An annuity is a contract in which a lump sum payment or series of payments are made to an insurance company by an owner who in return obtains regular disbursements beginning either immediately or at some point in the future. The goal of annuities is to provide a steady stream of income during retirement to meet a specific goal, such as:
- Protect the principal
- Provide lifetime income
- Cover long-term care costs
- Leave a legacy
Even though annuities are commonly thought of as investments, they are not; they are contracts very similar to insurance contracts. Annuities became popular in the U.S. during the Great Depression when people began to worry about stock market volatility endangering their retirement. Today, with pension plans becoming less common, many retirees look toward annuities as an option to create guaranteed income streams for their retirement.
A closer look at annuities
Annuities work by providing limited access to funds each year in much the same way that income is received from Social Security. The most common annuity we see for retirement income is a Deferred Indexed Annuity, which means a premium is deposited in early years and income grows in the contract. At a future date, the annuitization begins for supplemental income during retirement.
People spend the majority of their lives trying to accumulate wealth for retirement but very little time planning how to use their money when they need it. While there are numerous options available for an individual’s retirement funds, annuities are the only vehicle that can provide a consistent and stable income stream.
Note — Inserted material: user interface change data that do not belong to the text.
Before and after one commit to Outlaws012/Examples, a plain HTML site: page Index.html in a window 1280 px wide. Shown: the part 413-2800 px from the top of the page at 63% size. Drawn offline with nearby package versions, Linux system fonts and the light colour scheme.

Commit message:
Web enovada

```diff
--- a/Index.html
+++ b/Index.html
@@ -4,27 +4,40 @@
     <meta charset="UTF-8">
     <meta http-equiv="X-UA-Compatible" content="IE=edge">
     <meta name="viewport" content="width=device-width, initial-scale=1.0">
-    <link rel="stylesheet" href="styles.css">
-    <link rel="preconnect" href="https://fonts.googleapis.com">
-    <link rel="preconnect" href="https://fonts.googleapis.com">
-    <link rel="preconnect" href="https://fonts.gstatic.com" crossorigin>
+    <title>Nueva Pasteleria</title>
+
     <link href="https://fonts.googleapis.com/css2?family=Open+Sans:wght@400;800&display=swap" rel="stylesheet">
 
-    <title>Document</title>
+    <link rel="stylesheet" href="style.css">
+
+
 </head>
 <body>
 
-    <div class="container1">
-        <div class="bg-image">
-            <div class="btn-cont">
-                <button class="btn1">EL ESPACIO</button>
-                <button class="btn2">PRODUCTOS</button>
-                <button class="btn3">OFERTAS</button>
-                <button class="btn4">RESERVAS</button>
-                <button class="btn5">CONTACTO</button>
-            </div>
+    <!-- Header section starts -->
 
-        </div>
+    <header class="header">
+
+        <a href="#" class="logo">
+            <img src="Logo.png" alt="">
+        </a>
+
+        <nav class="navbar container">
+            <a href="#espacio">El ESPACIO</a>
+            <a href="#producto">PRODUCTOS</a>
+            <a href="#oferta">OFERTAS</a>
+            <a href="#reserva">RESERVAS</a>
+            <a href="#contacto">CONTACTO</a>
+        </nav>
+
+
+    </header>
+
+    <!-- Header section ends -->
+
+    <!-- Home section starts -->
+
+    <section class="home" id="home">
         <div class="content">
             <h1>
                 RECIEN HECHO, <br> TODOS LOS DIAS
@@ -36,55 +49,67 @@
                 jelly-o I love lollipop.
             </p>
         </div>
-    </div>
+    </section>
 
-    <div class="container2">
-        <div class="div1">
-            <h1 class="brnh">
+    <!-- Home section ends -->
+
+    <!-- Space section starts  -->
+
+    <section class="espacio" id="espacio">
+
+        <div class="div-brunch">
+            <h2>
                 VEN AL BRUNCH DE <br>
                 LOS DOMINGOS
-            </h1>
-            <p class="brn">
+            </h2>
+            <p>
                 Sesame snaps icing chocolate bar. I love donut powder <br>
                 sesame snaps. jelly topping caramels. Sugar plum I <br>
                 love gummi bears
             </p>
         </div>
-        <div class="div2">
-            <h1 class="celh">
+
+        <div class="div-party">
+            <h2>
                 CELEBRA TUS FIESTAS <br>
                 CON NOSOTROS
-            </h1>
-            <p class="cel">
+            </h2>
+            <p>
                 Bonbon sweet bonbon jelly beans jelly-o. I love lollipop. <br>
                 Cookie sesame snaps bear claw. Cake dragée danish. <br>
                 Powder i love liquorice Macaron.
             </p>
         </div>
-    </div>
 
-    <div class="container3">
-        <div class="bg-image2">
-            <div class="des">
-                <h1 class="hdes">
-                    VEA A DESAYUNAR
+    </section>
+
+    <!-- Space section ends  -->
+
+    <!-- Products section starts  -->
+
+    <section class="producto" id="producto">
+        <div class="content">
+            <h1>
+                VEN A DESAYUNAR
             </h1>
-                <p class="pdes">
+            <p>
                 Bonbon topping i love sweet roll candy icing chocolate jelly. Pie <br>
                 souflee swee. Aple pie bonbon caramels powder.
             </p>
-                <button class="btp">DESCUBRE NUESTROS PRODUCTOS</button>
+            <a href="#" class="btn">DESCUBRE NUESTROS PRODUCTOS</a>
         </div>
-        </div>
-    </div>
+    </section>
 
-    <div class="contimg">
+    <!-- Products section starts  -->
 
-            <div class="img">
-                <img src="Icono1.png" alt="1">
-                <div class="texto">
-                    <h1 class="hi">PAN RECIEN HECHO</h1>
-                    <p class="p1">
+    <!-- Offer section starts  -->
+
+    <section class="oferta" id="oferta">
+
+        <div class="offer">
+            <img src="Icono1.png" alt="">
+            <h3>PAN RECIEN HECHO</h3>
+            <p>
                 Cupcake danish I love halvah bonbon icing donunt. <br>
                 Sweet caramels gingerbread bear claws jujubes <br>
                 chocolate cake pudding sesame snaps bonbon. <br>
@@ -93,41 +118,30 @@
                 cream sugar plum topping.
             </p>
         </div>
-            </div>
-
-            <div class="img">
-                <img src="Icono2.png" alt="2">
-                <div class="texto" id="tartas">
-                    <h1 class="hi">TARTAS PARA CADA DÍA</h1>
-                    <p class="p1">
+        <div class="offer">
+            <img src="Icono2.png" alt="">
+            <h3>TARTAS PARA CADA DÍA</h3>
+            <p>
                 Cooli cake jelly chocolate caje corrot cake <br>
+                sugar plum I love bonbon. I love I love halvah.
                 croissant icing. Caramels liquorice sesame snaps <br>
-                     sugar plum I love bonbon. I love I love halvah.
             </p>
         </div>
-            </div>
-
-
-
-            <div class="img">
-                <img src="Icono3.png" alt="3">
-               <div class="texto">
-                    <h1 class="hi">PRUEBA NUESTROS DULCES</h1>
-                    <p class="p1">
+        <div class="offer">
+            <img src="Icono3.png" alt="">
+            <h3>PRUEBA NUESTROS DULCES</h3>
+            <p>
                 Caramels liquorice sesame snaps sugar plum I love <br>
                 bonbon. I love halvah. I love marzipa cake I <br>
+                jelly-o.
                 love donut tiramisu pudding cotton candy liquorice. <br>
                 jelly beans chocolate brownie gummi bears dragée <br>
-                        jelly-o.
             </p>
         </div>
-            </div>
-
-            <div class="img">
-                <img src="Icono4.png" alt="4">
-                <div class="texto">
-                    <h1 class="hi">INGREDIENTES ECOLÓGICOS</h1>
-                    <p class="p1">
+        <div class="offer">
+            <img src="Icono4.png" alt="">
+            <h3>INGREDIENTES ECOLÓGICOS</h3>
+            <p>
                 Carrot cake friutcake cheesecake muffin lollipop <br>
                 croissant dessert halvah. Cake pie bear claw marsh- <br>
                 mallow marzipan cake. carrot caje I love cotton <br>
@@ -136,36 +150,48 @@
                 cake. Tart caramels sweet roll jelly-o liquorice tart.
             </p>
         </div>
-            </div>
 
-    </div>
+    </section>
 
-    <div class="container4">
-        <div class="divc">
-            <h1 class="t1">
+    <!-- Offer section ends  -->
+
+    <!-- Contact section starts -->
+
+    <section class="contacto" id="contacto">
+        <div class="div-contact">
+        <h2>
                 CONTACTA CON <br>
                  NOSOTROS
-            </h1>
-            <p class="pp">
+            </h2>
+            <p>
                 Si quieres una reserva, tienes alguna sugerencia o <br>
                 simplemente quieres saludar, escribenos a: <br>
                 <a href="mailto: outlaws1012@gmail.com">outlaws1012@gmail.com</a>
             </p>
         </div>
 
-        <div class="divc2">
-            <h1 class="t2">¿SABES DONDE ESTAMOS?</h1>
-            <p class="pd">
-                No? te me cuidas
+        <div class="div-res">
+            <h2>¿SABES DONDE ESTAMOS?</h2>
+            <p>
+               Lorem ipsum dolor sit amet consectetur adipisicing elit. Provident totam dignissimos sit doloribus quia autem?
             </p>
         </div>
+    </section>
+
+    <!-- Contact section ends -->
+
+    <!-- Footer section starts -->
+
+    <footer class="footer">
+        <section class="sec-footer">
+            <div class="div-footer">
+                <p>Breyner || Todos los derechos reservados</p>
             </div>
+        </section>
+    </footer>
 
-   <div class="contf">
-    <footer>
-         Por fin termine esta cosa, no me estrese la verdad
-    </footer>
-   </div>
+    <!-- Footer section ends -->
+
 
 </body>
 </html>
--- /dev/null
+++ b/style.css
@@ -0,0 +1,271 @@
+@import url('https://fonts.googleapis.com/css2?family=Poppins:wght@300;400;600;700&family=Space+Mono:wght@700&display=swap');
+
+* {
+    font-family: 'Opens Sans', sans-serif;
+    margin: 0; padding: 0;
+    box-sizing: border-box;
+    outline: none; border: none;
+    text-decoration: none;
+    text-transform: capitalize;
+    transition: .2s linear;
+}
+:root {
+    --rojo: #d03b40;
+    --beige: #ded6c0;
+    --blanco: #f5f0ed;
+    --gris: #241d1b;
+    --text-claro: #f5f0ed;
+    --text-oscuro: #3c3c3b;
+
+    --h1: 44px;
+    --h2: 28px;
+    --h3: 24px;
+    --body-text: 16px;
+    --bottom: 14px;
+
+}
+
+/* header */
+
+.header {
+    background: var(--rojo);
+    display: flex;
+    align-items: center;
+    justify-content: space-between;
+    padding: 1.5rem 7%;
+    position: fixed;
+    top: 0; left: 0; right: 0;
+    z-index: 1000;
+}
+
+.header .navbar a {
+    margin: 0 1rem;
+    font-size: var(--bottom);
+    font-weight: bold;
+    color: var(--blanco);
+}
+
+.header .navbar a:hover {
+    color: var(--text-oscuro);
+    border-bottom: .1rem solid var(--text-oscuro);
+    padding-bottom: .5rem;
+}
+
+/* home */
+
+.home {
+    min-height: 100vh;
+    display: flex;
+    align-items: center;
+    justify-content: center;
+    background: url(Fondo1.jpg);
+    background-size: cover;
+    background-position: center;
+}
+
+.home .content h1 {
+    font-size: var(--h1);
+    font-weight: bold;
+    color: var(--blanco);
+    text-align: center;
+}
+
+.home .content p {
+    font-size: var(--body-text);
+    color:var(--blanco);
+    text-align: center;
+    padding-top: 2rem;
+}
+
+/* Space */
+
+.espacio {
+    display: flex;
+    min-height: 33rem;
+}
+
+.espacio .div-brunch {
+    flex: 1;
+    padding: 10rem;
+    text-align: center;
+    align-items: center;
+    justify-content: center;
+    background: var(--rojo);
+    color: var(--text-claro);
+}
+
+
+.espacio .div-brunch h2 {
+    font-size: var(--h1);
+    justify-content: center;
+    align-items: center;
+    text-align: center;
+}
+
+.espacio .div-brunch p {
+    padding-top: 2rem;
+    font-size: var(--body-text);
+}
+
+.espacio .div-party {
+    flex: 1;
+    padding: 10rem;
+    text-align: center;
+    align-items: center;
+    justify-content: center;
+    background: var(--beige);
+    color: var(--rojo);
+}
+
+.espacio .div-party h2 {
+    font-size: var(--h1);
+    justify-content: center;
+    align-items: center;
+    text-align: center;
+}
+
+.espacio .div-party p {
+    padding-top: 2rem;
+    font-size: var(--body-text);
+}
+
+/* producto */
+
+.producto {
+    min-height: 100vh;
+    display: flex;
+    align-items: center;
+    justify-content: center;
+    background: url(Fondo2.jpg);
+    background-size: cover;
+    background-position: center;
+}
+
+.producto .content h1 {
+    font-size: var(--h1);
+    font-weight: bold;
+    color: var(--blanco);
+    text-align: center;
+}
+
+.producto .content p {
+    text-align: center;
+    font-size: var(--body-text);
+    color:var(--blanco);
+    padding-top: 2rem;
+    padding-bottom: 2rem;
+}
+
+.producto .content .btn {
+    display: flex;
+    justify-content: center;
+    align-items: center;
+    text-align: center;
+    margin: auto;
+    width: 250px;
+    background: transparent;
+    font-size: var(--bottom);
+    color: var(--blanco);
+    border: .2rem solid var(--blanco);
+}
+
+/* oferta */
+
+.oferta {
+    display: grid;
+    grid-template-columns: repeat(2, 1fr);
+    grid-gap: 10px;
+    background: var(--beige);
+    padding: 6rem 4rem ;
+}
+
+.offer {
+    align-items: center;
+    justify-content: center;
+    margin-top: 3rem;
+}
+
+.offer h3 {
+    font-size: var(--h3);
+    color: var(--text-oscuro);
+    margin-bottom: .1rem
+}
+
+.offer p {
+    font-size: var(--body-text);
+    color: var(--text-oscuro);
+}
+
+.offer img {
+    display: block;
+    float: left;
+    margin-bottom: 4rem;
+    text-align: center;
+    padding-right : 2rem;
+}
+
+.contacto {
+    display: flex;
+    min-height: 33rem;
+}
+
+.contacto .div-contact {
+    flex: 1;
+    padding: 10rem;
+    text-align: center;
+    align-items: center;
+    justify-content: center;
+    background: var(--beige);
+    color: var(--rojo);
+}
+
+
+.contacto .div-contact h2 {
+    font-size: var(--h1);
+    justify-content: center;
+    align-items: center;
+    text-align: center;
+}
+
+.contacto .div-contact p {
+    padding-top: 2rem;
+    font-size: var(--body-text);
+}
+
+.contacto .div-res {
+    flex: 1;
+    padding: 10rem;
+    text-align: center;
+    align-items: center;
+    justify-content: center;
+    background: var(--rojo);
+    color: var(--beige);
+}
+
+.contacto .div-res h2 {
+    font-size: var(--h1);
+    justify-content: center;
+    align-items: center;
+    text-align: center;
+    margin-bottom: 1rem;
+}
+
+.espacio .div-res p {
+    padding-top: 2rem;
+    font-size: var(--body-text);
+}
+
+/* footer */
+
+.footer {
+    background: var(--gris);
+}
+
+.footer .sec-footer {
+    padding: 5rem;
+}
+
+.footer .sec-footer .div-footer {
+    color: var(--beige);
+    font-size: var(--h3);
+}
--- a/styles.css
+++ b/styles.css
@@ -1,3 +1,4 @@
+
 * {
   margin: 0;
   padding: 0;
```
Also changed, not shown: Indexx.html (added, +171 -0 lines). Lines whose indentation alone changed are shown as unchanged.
In short, an annuity does what no other investment can do: provide guaranteed income for the rest of your life no matter how long you live.